A tribute to Les Ballets Nègres, one of the inspirations behind The Wonder
In the spring of 1946, as London emerged from war, the 20th Century Theatre in Notting Hill staged a debut performance by a troupe of dancers. Two of them hailed from the UK, the others from West Africa, Trinidad, Germany, Jamaica and elsewhere in the Caribbean. For three months they had been rehearsing in a murky cellar in Piccadilly an emotive, looser style of dancing that challenged the strict laws of classical ballet. They danced barefoot, dramatically, to piano scores dominated by five Nigerian drummers. The audience loved them. Subsequent shows sold out. The famous ballerina Tamara Karsavina demanded to be let backstage to meet Berto Pasuka, the artistic director, who one journalist described as ‘the most colourful dance personality since Isadora Duncan’. For the next few years Les Ballets Nègres, Europe’s first black dance company, were an international sensation.

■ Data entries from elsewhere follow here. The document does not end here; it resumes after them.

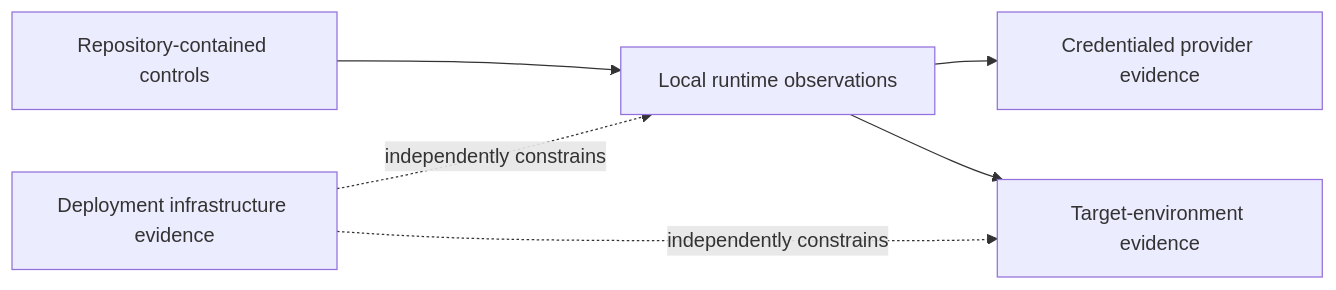
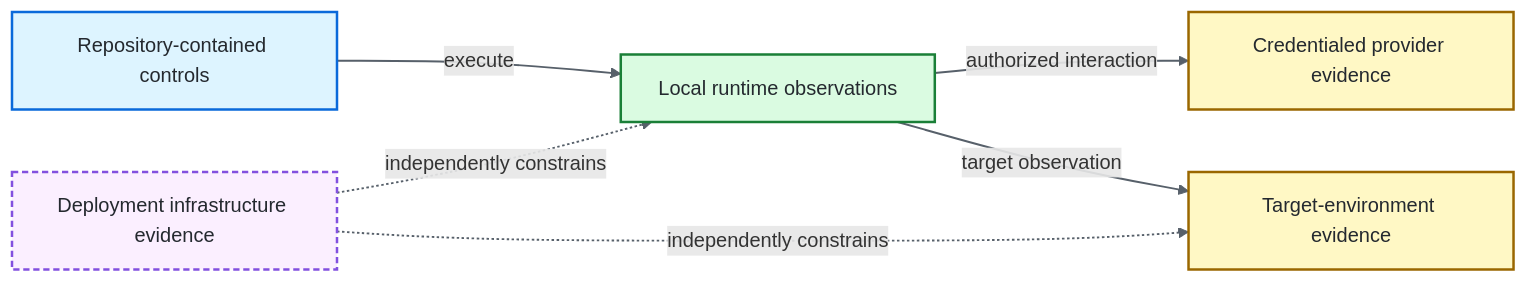
The diagram in docs/VERIFICATION_BOUNDARIES.md (portyu9/ai-qa-automation), drawn with Mermaid before and after one commit. The commit also changed other lines of this file, not shown here.

Commit message:
docs: clarify evidence ownership with accessible Mermaid

````diff
--- a/docs/VERIFICATION_BOUNDARIES.md
+++ b/docs/VERIFICATION_BOUNDARIES.md
@@ -16,8 +16,22 @@
 ```mermaid
 flowchart LR
-    R[Repository-contained controls] --> L[Local runtime observations]
-    L --> P[Credentialed provider evidence]
-    L --> T[Target-environment evidence]
+    accTitle: Evidence ownership domains and independent deployment constraints
+    accDescr: Repository-contained controls can produce local runtime observations. Local runtime observations can support credentialed provider and target-environment evidence. Deployment infrastructure independently constrains local execution and target interaction; one evidence domain cannot substitute for another.
+
+    R[Repository-contained controls] -->|execute| L[Local runtime observations]
+    L -->|authorized interaction| P[Credentialed provider evidence]
+    L -->|target observation| T[Target-environment evidence]
     D[Deployment infrastructure evidence] -. independently constrains .-> L
     D -. independently constrains .-> T
+
+    classDef repository fill:#ddf4ff,stroke:#0969da,color:#24292f,stroke-width:2px
+    classDef runtime fill:#dafbe1,stroke:#1a7f37,color:#24292f,stroke-width:2px
+    classDef external fill:#fff8c5,stroke:#9a6700,color:#24292f,stroke-width:2px
+    classDef deployment fill:#fbefff,stroke:#8250df,color:#24292f,stroke-width:2px,stroke-dasharray:5 3
+
+    class R repository
+    class L runtime
+    class P,T external
+    class D deployment
+    linkStyle default stroke:#57606a,stroke-width:1.5px
 ```
````
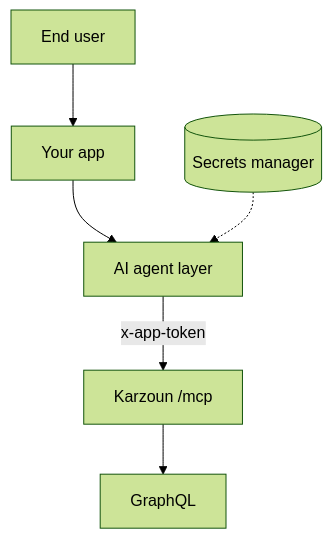
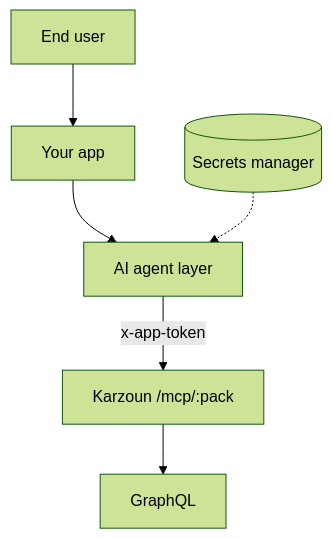
Before and after one commit to KarzounApps/docs: the diagram in mcp-server/setup/hosted.mdx, drawn with Mermaid (forest theme). The commit also changed other lines of this file and 21 other files, not shown here.

````diff
--- a/mcp-server/setup/hosted.mdx
+++ b/mcp-server/setup/hosted.mdx
@@ -110,8 +113,8 @@
 ```mermaid
 flowchart TB
   User[End user] --> App[Your app]
   App --> Agent[AI agent layer]
-  Agent -->|x-app-token| MCP["Karzoun /mcp"]
+  Agent -->|x-app-token| MCP["Karzoun /mcp/:pack"]
   MCP --> GQL[GraphQL]
   Secrets[(Secrets manager)] -.-> Agent
 ```
````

I first heard of Les Ballets Nègres during my own dancing years as part of an African troupe based in Brighton called Mashango. I remember speeding along a motorway in a sweaty van, the drums and costumes in the back, en route to gigs in the Isle of Wight, Wolverhampton, Horsham. I remember stage fright, the spotlights suspended above my head as we danced, the heat and mirrors of dressing rooms, and how much more exciting all this was than sitting in the library studying for my media degree. Dancing was what I loved, yet writing was what I was meant for, which is why when it eventually came to the question of which road to take, I chose to write. And then I did what I thought I wouldn’t do; I wrote a book about dancing.
The Wonder is the rise-and-fall story of a dance troupe in sixties London, inspired by the lives of Alvin Ailey and Vaslav Nijinsky as well as Les Ballets Nègres. The two strongest images in my head as I began writing were of that sweaty Mashango van cruising along the tarmac, and a dark, silent room in which a man lay dead, the door locked from the inside. The Les Ballet Nègres story has always fascinated me. Berto Pasuka (real name Wilbert Passley) arrived in the UK in 1939 from Jamaica with a trunk of his things and a little money. He and fellow Jamaican Richie Riley founded the troupe together, drawing their inspiration from African and Caribbean folk tales and culture, their signature work, ‘Market Day’, a depiction of a Jamaican market. But the company survived only six years, despite its frenzied success, despite one audience in Amsterdam having to spread into the orchestra pit because of high demand, or the enthused patronage of Dame Sybil Thorndike and Viscountess Simon. At the height of their fame the company were performing only in first-class theatres and opera houses, but with no established funding and its reliance on box-office takings, it floundered. Ten years after its final performance, in 1963, Pasuka was mysteriously found dead in his home. According to one account there were suspicions of ‘foul play’, but no concrete explanation has ever been found.
During my research I watched old, grainy Les Ballets Nègres footage (Ballet Black, an Arts Council documentary made in 1986), which seemed vulnerable in its rarity, its lonesome endeavour to capture an important moment in British dance history. The Wonder is an attempt to concoct the drama, mystery, glamour, disappointment and instability of the dance world, at the same time as saluting Les Ballets Nègres, who remain a great source of inspiration to black British dancers today yet have never received the continuing acknowledgement they deserve.
© Diana Evans
To learn more about Les Ballets Nègres visit www.positivestepsassociates.com.